--- TASK OBJECTIVE ---
Find the word "self" below. Copy each line that has it.

════════════════

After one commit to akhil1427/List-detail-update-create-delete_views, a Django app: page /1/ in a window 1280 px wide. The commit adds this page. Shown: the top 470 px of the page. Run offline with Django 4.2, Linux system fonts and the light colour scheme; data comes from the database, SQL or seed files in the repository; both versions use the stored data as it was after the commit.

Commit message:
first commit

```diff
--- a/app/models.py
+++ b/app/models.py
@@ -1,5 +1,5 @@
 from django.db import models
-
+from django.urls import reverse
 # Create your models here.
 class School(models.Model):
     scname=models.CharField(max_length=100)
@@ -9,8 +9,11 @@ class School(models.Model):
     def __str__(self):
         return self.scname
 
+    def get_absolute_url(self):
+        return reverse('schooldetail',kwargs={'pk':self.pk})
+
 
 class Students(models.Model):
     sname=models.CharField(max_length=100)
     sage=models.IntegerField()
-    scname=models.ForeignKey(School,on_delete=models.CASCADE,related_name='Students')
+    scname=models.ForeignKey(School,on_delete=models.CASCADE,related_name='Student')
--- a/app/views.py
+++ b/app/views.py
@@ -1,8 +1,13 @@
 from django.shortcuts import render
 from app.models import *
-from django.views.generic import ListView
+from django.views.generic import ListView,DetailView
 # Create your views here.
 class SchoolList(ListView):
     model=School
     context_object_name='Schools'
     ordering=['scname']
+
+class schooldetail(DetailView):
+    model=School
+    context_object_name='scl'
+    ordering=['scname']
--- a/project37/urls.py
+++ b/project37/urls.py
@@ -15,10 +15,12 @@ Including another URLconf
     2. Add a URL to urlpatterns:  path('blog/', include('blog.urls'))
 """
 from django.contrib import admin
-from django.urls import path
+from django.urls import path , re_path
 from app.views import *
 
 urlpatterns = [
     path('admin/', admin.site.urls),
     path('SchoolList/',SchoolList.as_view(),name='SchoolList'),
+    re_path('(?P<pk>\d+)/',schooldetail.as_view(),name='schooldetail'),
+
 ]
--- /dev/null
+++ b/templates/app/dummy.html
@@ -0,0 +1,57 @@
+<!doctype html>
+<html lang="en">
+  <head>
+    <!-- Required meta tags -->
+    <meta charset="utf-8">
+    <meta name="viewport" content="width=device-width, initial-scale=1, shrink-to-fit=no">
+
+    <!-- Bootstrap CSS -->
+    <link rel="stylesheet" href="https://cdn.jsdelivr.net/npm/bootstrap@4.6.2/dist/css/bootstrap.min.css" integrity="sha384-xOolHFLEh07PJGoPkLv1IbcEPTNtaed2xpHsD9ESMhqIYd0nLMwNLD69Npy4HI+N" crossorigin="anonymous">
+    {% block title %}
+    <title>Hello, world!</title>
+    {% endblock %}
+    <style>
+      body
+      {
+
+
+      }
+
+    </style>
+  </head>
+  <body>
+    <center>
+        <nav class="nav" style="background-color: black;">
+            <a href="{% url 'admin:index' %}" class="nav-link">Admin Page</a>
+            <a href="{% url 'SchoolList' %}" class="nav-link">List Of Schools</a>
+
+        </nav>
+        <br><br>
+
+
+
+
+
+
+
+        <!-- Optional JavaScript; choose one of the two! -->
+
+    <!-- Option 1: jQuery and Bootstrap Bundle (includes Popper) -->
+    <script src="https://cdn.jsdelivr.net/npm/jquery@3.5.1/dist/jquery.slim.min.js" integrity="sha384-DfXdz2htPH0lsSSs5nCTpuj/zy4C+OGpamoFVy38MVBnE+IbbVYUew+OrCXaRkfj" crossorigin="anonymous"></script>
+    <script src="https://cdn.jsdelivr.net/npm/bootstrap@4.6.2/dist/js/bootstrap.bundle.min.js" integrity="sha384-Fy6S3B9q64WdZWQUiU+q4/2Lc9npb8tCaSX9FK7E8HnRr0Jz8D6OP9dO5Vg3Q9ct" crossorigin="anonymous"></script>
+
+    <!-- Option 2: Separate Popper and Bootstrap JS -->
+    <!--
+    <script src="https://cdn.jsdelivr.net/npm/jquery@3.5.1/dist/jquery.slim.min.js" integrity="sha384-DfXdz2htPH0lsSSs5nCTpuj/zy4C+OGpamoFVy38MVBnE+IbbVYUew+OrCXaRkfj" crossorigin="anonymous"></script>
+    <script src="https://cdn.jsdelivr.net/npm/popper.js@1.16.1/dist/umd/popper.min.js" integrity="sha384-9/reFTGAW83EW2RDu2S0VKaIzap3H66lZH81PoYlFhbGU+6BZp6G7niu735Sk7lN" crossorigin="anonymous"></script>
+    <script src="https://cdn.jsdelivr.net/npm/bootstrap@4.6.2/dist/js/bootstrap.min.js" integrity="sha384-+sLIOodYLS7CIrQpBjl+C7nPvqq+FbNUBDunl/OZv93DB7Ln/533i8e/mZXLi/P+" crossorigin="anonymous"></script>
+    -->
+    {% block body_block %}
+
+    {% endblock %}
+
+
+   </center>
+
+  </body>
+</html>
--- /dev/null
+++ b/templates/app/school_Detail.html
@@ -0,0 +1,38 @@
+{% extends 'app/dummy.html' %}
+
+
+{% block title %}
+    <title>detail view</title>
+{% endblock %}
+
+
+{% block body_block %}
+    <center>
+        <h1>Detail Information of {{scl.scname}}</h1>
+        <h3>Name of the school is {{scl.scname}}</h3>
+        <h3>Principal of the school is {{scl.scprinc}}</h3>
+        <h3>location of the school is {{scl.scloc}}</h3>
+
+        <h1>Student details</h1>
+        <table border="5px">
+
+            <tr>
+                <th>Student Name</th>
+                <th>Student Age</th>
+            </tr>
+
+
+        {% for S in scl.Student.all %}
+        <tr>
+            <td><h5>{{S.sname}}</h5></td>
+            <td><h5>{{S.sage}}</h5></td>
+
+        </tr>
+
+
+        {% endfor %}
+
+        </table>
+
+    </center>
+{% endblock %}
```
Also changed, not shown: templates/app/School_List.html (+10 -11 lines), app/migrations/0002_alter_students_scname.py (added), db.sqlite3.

════════════════

--- EXERCISE ANSWER ---
     def __str__(self):
         return self.scname
+    def get_absolute_url(self):
+        return reverse('schooldetail',kwargs={'pk':self.pk})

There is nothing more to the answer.